Sail Date: March 2017
Our reason for choosing this cruise was 2 part. Small Ship & New Horizons. This leg involved joining the ship at Valparaiso, Chile continuing to Guayaquil, Ecuador. French food was an added attraction. As 2 people in our 70's we ... Read More
Our reason for choosing this cruise was 2 part. Small Ship & New Horizons. This leg involved joining the ship at Valparaiso, Chile continuing to Guayaquil, Ecuador. French food was an added attraction. As 2 people in our 70's we do not try to do the impossible, and the excursion choices allowed us to stay within our limits without difficulty. For example, on this leg we chose the Flight over the Nasca Lines excursion, but passed on the Macchu Picchu excursion because of the altitude. The on ship lectures were generally good, as they varied between being delivered in French and English languages, but the slides etc had subtitles, so worked well.
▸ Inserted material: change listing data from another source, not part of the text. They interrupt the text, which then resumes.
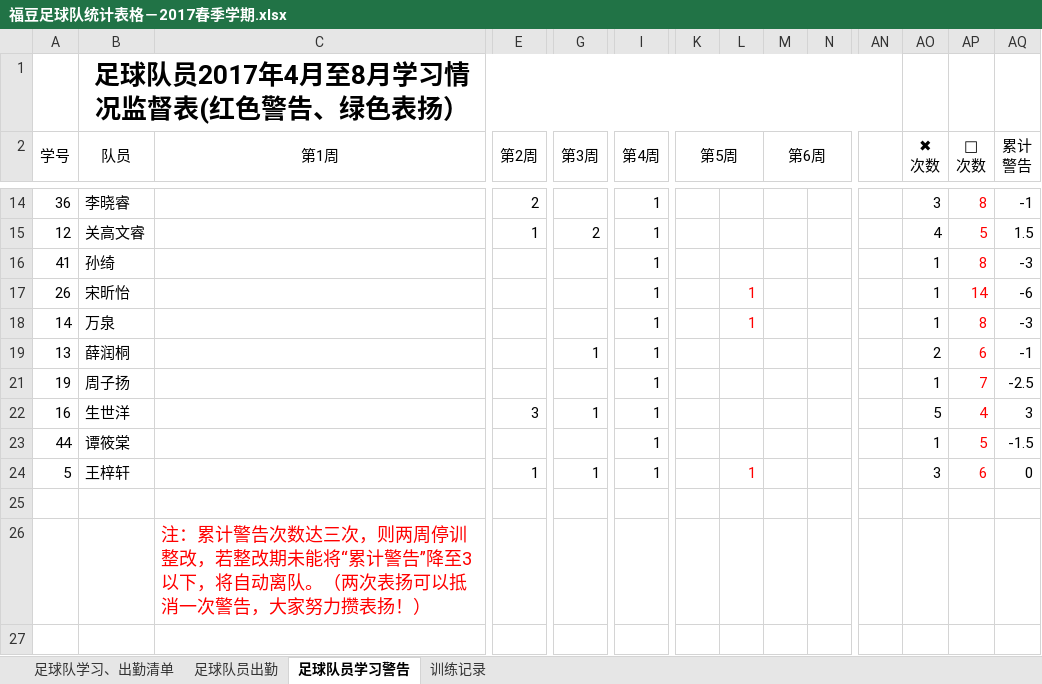
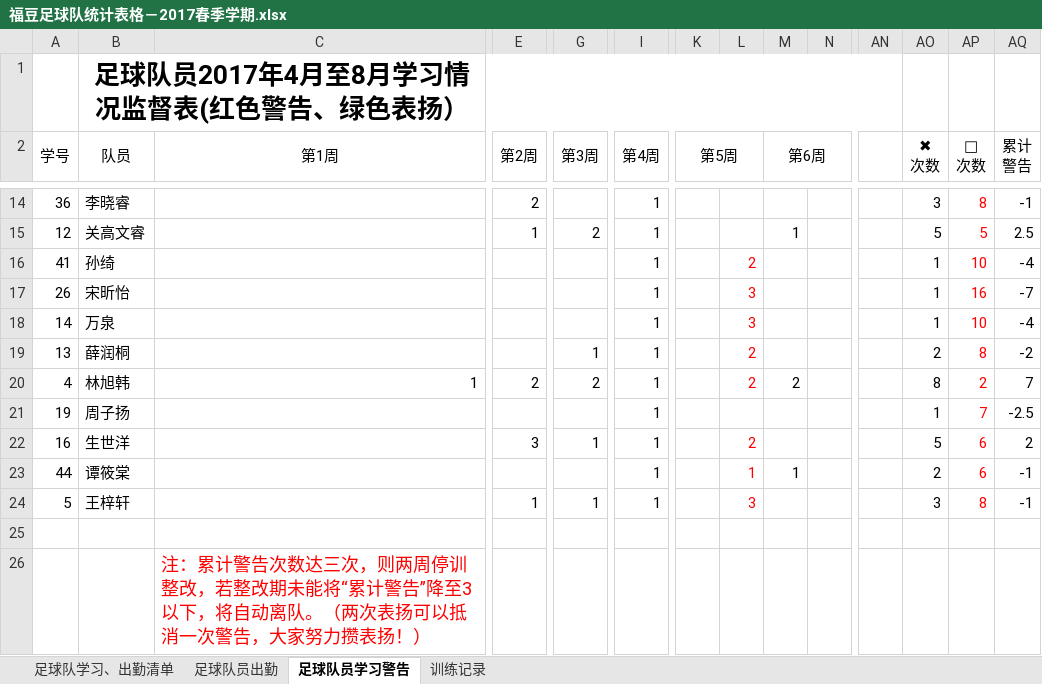
Before and after one commit to ztWilliam/kidedu, an Excel workbook: soccer/福豆足球队统计表格－2017春季学期.xlsx, sheet 足球队员学习警告, drawn as a sheet; only a part is shown, gaps mark what is left out; values as stored, in another font and other column widths than the file's, no borders; conditional formats not drawn; rows hold the shown columns only; the diff covers the shown part only; the diff names each change by its address in the sheet, - before the commit and + after, or states it on an @@ line.

```diff
--- a/soccer/福豆足球队统计表格－2017春季学期.xlsx (sheet 足球队员学习警告)
+++ b/soccer/福豆足球队统计表格－2017春季学期.xlsx (sheet 足球队员学习警告)
-M15 (第6周): (empty)
+M15 (第6周): 1
-AO15 (✖ 次数): 4
+AO15 (✖ 次数): 5
-AQ15 (累计 警告): 1.5
+AQ15 (累计 警告): 2.5
-L16: (empty)
+L16: 2
-AP16 ( 次数): 8
+AP16 ( 次数): 10
-AQ16 (累计 警告): -3
+AQ16 (累计 警告): -4
-L17:L18: 1
+L17:L18: 3
-AP17 ( 次数): 14
+AP17 ( 次数): 16
-AQ17 (累计 警告): -6
+AQ17 (累计 警告): -7
-AP18 ( 次数): 8
+AP18 ( 次数): 10
-AQ18 (累计 警告): -3
+AQ18 (累计 警告): -4
-L19: (empty)
+L19: 2
-AP19 ( 次数): 6
+AP19 ( 次数): 8
-AQ19 (累计 警告): -1
+AQ19 (累计 警告): -2
+row 20: 4 | 林旭韩 | 1 | 2 | 2 | 1 |  | 2 | 2 |  |  | 8 | 2 | 7
-L22: (empty)
+L22: 2
-AP22 ( 次数): 4
+AP22 ( 次数): 6
-AQ22 (累计 警告): 3
+AQ22 (累计 警告): 2
-L23: (empty)
+L23: 1
-M23 (第6周): (empty)
+M23 (第6周): 1
-AO23 (✖ 次数): 1
+AO23 (✖ 次数): 2
-AP23 ( 次数): 5
+AP23 ( 次数): 6
-AQ23 (累计 警告): -1.5
+AQ23 (累计 警告): -1
-L24: 1
+L24: 3
-AP24 ( 次数): 6
+AP24 ( 次数): 8
-AQ24 (累计 警告): 0
+AQ24 (累计 警告): -1
```
Also changed, not shown: 38 edited cells elsewhere in this sheet, sheet 训练记录, sheet 足球队员出勤, formulas that keep their value.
Ports and Shore excursions were well organised, and a ship representative travelled on the excursions at all times to smooth the way. Worked well. The small ship also has a benefit at many locations as it berthed at really convenient locations compared to larger ships which we observed along the way. Crew interaction with PAX a all times was really good. For example we had casual coffee with all deck officers at various times. Read Less
3 Helpful Votes
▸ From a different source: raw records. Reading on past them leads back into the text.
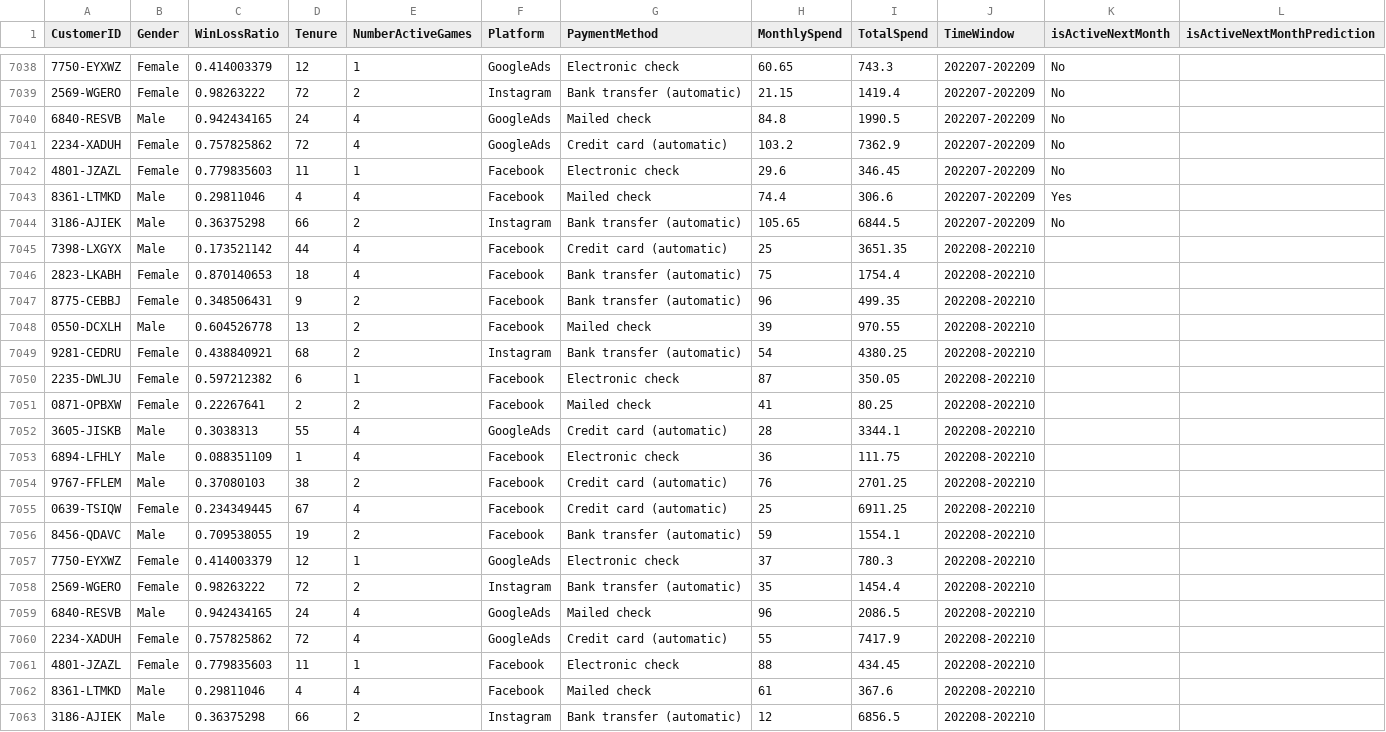
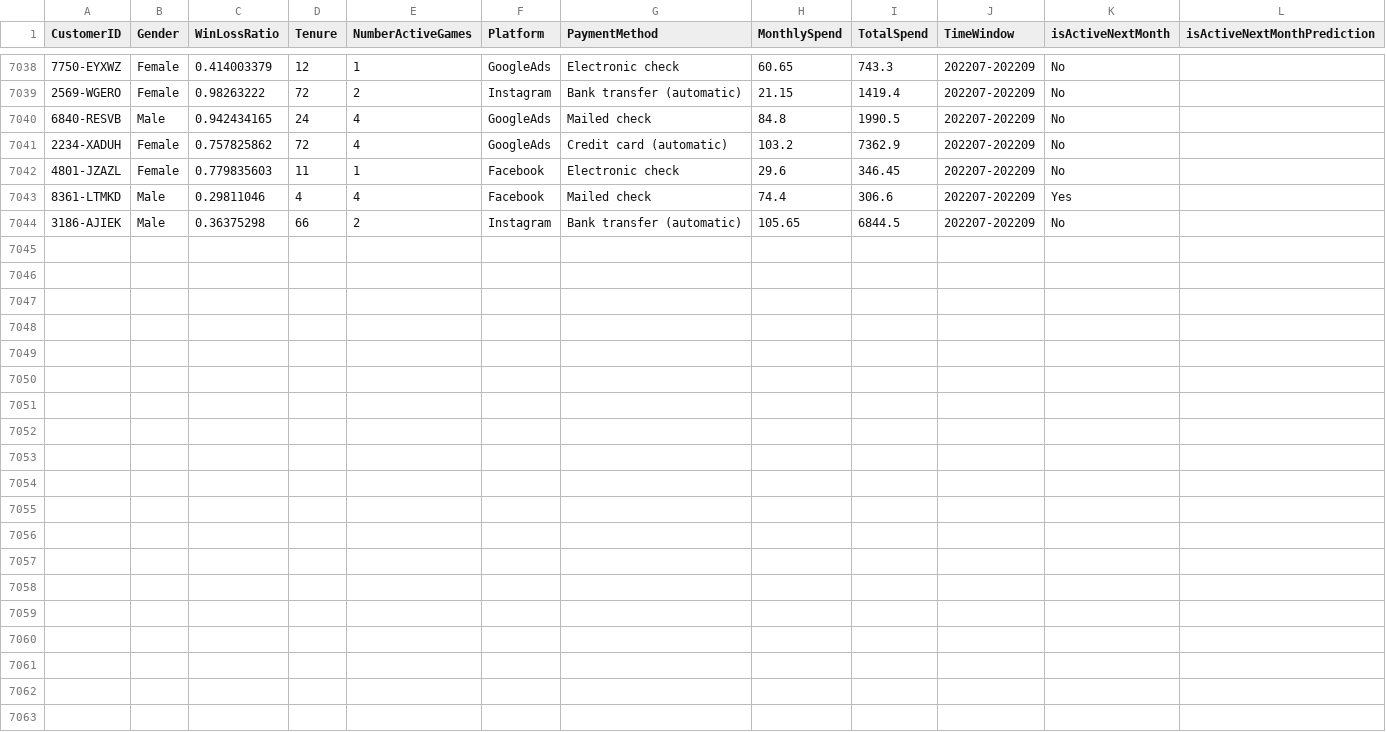
Before and after one commit to julie-nguyen-ds/churn-prediction-gaming, a CSV file: data/Customer-Churn-Data.csv, drawn as a sheet; only a part is shown, gaps mark what is left out; the diff names each change by its address in the sheet, - before the commit and + after, or states it on an @@ line.

Commit message:
change data for explanation

```diff
--- a/data/Customer-Churn-Data.csv
+++ b/data/Customer-Churn-Data.csv
-row 7045: 7398-LXGYX | Male | 0.173521142 | 44 | 4 | Facebook | Credit card (automatic) | 25 | 3651.35 | 202208-202210
-row 7046: 2823-LKABH | Female | 0.870140653 | 18 | 4 | Facebook | Bank transfer (automatic) | 75 | 1754.4 | 202208-202210
-row 7047: 8775-CEBBJ | Female | 0.348506431 | 9 | 2 | Facebook | Bank transfer (automatic) | 96 | 499.35 | 202208-202210
-row 7048: 0550-DCXLH | Male | 0.604526778 | 13 | 2 | Facebook | Mailed check | 39 | 970.55 | 202208-202210
-row 7049: 9281-CEDRU | Female | 0.438840921 | 68 | 2 | Instagram | Bank transfer (automatic) | 54 | 4380.25 | 202208-202210
-row 7050: 2235-DWLJU | Female | 0.597212382 | 6 | 1 | Facebook | Electronic check | 87 | 350.05 | 202208-202210
-row 7051: 0871-OPBXW | Female | 0.22267641 | 2 | 2 | Facebook | Mailed check | 41 | 80.25 | 202208-202210
-row 7052: 3605-JISKB | Male | 0.3038313 | 55 | 4 | GoogleAds | Credit card (automatic) | 28 | 3344.1 | 202208-202210
-row 7053: 6894-LFHLY | Male | 0.088351109 | 1 | 4 | Facebook | Electronic check | 36 | 111.75 | 202208-202210
-row 7054: 9767-FFLEM | Male | 0.37080103 | 38 | 2 | Facebook | Credit card (automatic) | 76 | 2701.25 | 202208-202210
-row 7055: 0639-TSIQW | Female | 0.234349445 | 67 | 4 | Facebook | Credit card (automatic) | 25 | 6911.25 | 202208-202210
-row 7056: 8456-QDAVC | Male | 0.709538055 | 19 | 2 | Facebook | Bank transfer (automatic) | 59 | 1554.1 | 202208-202210
-row 7057: 7750-EYXWZ | Female | 0.414003379 | 12 | 1 | GoogleAds | Electronic check | 37 | 780.3 | 202208-202210
-row 7058: 2569-WGERO | Female | 0.98263222 | 72 | 2 | Instagram | Bank transfer (automatic) | 35 | 1454.4 | 202208-202210
-row 7059: 6840-RESVB | Male | 0.942434165 | 24 | 4 | GoogleAds | Mailed check | 96 | 2086.5 | 202208-202210
-row 7060: 2234-XADUH | Female | 0.757825862 | 72 | 4 | GoogleAds | Credit card (automatic) | 55 | 7417.9 | 202208-202210
-row 7061: 4801-JZAZL | Female | 0.779835603 | 11 | 1 | Facebook | Electronic check | 88 | 434.45 | 202208-202210
-row 7062: 8361-LTMKD | Male | 0.29811046 | 4 | 4 | Facebook | Mailed check | 61 | 367.6 | 202208-202210
-row 7063: 3186-AJIEK | Male | 0.36375298 | 66 | 2 | Instagram | Bank transfer (automatic) | 12 | 6856.5 | 202208-202210
```
Also changed, not shown: 1 other file.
Sail Date: February 2017
My dad was stationed in New Caledonia during WW II and I grew up sorting shells he brought home and later looking at his scrapbooks. I was delighted to see it firsthand. Vanuatu was a bonus and turned out to be a highlight. The shore ... Read More
My dad was stationed in New Caledonia during WW II and I grew up sorting shells he brought home and later looking at his scrapbooks. I was delighted to see it firsthand. Vanuatu was a bonus and turned out to be a highlight. The shore excursions were excellent, especially the ports in Vanuatu. Being exposed to different cultures is important to me and the islands seemed very authentic and much more exotic than I expected. My only criticism was the use of the naturalists. On other cruises we have always enjoyed lectures by professors and experts on the area, that included historians as well as naturalists. Some of the lectures were quite good, others were almost insultingly basic. And there was almost no information given about the history of the islands and their place in the world today. I also would have appreciated more information on the people of the islands from an anthropologic viewpoint. With a couple of exception, the naturalists were not very visible on the excursions, it would have been good to have more direct contact with them. One of the things I appreciated most was the organization on board, you did an excellent job at that, from the lifeboat drills on. The food was quite good in the second floor restaurant, not so much on the 6th floor. But the wait staff was terrific. We also had contact with the medical staff, sadly, but they were very responsive and helpful Read Less
1 Helpful Vote
Sail Date: January 2017
We selected the Ponant cruise to the NZ sub-Antarctic and Macquarie Island because it promised visits to places rarely seen yet in typical Ponant luxury. It isn't a cruise for wimps - we experienced Force 12 gales, difficulties in ... Read More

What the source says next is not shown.